The eco topDNS Initiative has published an Abuse Table to provide guidance on which cyber threats are considered to be abuse of the Domain Name System – and which are not.
DNS Abuse, i.e. the abuse of the Domain Name System, has become a catch-all term for many attacks and harmful behaviour by cybercriminals on the Internet. It is often not the Domain Name System itself that is targeted by the attackers. But practically all activities on the Internet, including harmful ones, run through the DNS. As a kind of telephone book of the Internet, it translates human-readable Internet addresses into machine-readable IP addresses.
“With the eco topDNS Initiative, we have classified the various threats on the Internet and precisely delimited where the DNS is actually abused and where, on the other hand, there is no DNS abuse,” says Thomas Rickert, Director Names & Numbers Forum in the eco Association. In close cooperation with the eco Anti-Abuse Competence Group, experts have described more than 50 threats on the Internet to determine whether they can be considered DNS abuse and how and by whom the corresponding attacks can be prevented.
topDNS Initiative provides assistance in understanding DNS Abuse
“It is not always easy to distinguish DNS abuse as a form of misuse of central functions of the Internet from other abuse attacks by cybercriminals,” Patrick Ben Koetter, Head of the eco Anti-Abuse Competence Group, points out. “With the DNS Abuse Table, we would like to initiate a discussion about who can and should contribute to the protection of the Internet and its users.
For example, intellectual property infringement, i.e. the violation of intellectual property rights. This is the case, for example, when a private blogger posts a photo online that is protected by copyright. Users would not be able to visit the blog without the DNS. But is the DNS really being abused here? What measures are possible and what measures are appropriate to end the infringement?

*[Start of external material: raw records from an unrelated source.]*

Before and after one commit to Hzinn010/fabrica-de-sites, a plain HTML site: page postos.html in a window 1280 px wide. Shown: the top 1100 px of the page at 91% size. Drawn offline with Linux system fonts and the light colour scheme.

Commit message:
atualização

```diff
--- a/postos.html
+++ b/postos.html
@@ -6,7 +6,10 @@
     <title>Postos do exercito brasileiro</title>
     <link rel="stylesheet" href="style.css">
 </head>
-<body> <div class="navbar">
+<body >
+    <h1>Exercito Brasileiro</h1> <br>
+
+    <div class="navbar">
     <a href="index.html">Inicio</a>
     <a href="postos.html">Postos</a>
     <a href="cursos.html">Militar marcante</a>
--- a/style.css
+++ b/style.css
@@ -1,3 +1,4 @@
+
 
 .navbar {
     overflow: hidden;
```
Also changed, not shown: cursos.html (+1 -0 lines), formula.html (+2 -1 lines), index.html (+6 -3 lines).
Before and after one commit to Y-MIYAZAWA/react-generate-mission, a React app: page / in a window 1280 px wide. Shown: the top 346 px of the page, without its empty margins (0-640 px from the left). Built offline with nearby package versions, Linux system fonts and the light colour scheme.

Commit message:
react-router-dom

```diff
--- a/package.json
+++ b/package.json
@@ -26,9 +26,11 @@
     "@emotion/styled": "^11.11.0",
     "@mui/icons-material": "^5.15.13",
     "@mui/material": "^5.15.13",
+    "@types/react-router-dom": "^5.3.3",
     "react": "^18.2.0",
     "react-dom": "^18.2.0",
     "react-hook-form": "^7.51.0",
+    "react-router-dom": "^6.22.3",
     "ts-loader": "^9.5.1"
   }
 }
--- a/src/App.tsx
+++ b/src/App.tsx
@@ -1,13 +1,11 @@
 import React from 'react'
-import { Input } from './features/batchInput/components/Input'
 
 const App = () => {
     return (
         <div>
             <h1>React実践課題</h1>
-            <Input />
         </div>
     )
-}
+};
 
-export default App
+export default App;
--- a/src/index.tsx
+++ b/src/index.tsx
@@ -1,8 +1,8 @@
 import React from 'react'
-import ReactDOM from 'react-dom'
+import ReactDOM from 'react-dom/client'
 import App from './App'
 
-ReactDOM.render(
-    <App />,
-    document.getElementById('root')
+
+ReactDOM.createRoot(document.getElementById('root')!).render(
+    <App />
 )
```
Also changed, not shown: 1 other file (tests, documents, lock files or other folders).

Interventions in the DNS should remain the exception
“It is important to take a differentiated view of abuse attempts in order to take targeted action against them,” says Thomas Rickert. “Interfering with the DNS only makes sense where it is obviously being manipulated or abused. Often, liability issues resulting from DNS intervention are unresolved – for example, if individual Internet addresses can no longer be visited. For online shops or news sites, the financial consequences of such interventions are immense. “There must be no arbitrary censorship of websites. DNS blocking should always be a last resort and only considered in cases of real abuse of the Domain Name System,” says Rickert. The first version of the Abuse Table of the eco topDNS Initiative now helps to detect such abuse beyond doubt.
The Abuse Table is a living document. It does not claim to be complete, nor does it claim to do justice to all intermediaries and players in the DNS ecosystem. With this table, the topDNS Initiative would simply like to lay the groundwork for an open discussion among all those involved who can contribute to the fight against abuse – in order to make the Internet a little safer for everyone.